Another example would be my tools and equipment where I could decide
that a hammer is not too expensive and can easily be replaced while my
hammermill is expensive, and I cannot just buy a new one if it burns or is
By doing this you now have a list of things that you need to look at insuring. The next part is to make a list of things that you think could happen on your farm and which you would like to have cover against. This list could be as simple as the short list we drew up earlier (nature, physical and unexpected) or you can really make it specific and list all of them: water, rain, wind, fire, lightning, theft, motor accidents, falling over, impotence of my bull, wild animals attacking my sheep etc.
You should now have two lists:
- The things I want to insure

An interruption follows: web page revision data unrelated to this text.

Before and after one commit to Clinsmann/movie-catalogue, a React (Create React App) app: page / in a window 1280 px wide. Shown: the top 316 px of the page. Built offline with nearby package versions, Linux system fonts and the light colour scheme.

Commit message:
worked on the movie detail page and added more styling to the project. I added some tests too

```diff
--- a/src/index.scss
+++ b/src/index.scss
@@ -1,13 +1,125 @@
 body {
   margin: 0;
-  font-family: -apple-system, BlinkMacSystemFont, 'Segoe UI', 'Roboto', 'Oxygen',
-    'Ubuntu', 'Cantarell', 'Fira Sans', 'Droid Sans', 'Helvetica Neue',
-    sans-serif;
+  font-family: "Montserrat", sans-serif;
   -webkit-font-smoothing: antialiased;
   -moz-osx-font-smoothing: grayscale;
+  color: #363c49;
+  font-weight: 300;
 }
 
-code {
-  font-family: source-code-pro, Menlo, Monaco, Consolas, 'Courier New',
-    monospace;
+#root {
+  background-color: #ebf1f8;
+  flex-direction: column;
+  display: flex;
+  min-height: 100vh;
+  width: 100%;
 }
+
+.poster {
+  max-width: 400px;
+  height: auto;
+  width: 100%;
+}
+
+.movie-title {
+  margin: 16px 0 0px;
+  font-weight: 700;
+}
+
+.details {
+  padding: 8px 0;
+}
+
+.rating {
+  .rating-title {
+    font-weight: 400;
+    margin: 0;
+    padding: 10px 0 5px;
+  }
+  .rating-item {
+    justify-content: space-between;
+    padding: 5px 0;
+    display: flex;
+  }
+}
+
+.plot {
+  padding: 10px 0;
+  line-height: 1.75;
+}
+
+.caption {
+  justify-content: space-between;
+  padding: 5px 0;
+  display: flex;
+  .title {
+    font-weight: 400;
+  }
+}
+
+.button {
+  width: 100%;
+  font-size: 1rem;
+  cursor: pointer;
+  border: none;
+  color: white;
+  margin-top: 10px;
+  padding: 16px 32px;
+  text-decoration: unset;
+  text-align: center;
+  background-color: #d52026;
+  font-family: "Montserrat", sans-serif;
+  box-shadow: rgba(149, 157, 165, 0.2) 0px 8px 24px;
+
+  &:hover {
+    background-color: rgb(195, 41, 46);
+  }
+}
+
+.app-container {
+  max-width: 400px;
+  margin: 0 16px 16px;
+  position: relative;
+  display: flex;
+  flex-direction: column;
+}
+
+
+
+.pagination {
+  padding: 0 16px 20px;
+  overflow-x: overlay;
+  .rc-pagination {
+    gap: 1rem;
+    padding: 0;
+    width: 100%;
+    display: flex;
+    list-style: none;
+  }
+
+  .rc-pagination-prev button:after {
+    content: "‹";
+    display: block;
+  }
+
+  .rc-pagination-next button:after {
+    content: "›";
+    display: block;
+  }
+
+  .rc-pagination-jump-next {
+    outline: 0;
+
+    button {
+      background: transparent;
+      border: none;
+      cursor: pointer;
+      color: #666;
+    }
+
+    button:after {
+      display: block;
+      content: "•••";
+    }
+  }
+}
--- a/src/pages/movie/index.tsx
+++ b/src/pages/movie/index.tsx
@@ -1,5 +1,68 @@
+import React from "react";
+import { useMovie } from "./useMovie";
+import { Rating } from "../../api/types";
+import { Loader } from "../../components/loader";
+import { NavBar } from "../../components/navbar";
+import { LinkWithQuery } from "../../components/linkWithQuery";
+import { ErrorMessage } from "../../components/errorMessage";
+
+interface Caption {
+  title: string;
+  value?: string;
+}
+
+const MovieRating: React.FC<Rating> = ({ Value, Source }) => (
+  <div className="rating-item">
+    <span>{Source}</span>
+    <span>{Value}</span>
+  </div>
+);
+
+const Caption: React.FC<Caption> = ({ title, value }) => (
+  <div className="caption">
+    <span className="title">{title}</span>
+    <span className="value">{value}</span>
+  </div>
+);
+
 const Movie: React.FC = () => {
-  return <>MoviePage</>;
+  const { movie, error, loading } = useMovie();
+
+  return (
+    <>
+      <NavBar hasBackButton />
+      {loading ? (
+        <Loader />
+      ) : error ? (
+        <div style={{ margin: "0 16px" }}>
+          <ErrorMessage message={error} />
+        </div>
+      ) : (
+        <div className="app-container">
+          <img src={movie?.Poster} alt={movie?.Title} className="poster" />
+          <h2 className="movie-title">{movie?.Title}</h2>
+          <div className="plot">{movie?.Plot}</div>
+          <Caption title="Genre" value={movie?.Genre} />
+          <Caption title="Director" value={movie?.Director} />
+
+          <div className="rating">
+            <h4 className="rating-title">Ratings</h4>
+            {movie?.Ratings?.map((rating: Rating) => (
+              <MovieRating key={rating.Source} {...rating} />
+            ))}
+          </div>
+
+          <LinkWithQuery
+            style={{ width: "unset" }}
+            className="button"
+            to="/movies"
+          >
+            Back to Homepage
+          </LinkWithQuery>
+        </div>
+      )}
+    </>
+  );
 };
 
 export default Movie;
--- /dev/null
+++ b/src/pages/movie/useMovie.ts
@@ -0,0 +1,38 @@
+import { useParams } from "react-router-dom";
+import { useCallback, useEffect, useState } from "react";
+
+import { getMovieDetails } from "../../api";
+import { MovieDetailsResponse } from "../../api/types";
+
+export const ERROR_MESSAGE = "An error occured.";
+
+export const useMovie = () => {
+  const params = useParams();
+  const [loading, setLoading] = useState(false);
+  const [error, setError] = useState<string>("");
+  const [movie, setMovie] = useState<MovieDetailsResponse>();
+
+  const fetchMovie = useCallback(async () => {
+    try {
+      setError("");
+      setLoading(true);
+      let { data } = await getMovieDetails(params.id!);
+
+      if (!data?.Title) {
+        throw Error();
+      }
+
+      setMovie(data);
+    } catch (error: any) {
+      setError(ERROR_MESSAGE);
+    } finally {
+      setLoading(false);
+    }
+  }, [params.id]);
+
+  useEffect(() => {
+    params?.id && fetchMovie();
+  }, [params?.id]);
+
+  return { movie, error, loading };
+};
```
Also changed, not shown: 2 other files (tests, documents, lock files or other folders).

- The things I want to insure against
By matching the two up you then have a list of things you want to insure and next to each item those things you are concerned about. This is the basic document you can then use when discussing your insurance with your broker.
The broker will often help you to make this list and once you have it then use it to structure a proper policy with the right cover for you. He or she will also be able to advise you on which insurance companies can offer the various covers and what it will cost to do so.
Sometimes we think that insurance is too expensive, but you may be surprised to see how cost-effectively a proper policy can be structured and once you have a formal quote you can then decide which covers you need,
and which are not as critical. Just be careful to not over estimate your own
ability to fix or replace things. You may be able to fix the damage to your roof once, but what if it happens again two weeks later?
The natural risks are things that happen in nature. This could be a storm
that blows the roof off your shed or house or blows over a tree that falls
on your car or buildings. It could be a flood after heavy rains and your buildings are washed away or your shed is under water. It could be lightning that strikes one of your animals or hits a building or starts a fire and you have your storeroom burn down. These risks are the ones you have now sorted.
The cover we sometimes forget about is Public Liability. This cover is when
something happens on your property or is caused by one of your employees or even an animal and somebody else suffers a loss. Make sure that your broker provides for this as losses can easily run into millions of rands! You, your family and employees can also be covered against death and injury and as people are the most important part of any business you may want to discuss this with your broker as well.
Our farmers are spread throughout the country and our “Local is Lekker”
approach to business sets us apart from our competitors with Hollard’s 18 regional and sales offices allowing them to do business locally with a full mandate over each aspect of our business.
For a farmer this emphasis is very important as it enables him to not
only have a relationship with his or her intermediary but also understand his insurer to be part of his (local)world with a full mandate and an active participant in ensuring a better future for all: truly a win-win-win situation!
Farmers not only provide food security to every South African but have
also proven themselves to be employers and supporters of local economies by how and where they spend money. They are also involved in social investment.
Farmers are prudent businessmen facing real world risks that the insurance industry is perfectly positioned to help protect against. Hollard already does this with its current product offering.
Going forward and, after the launch of the new agricultural product,
Hollard will be taking the lead by offering a solution that enables both
brokers and clients to take control of their own risk management practises
and thereby protect and enable a better future for all.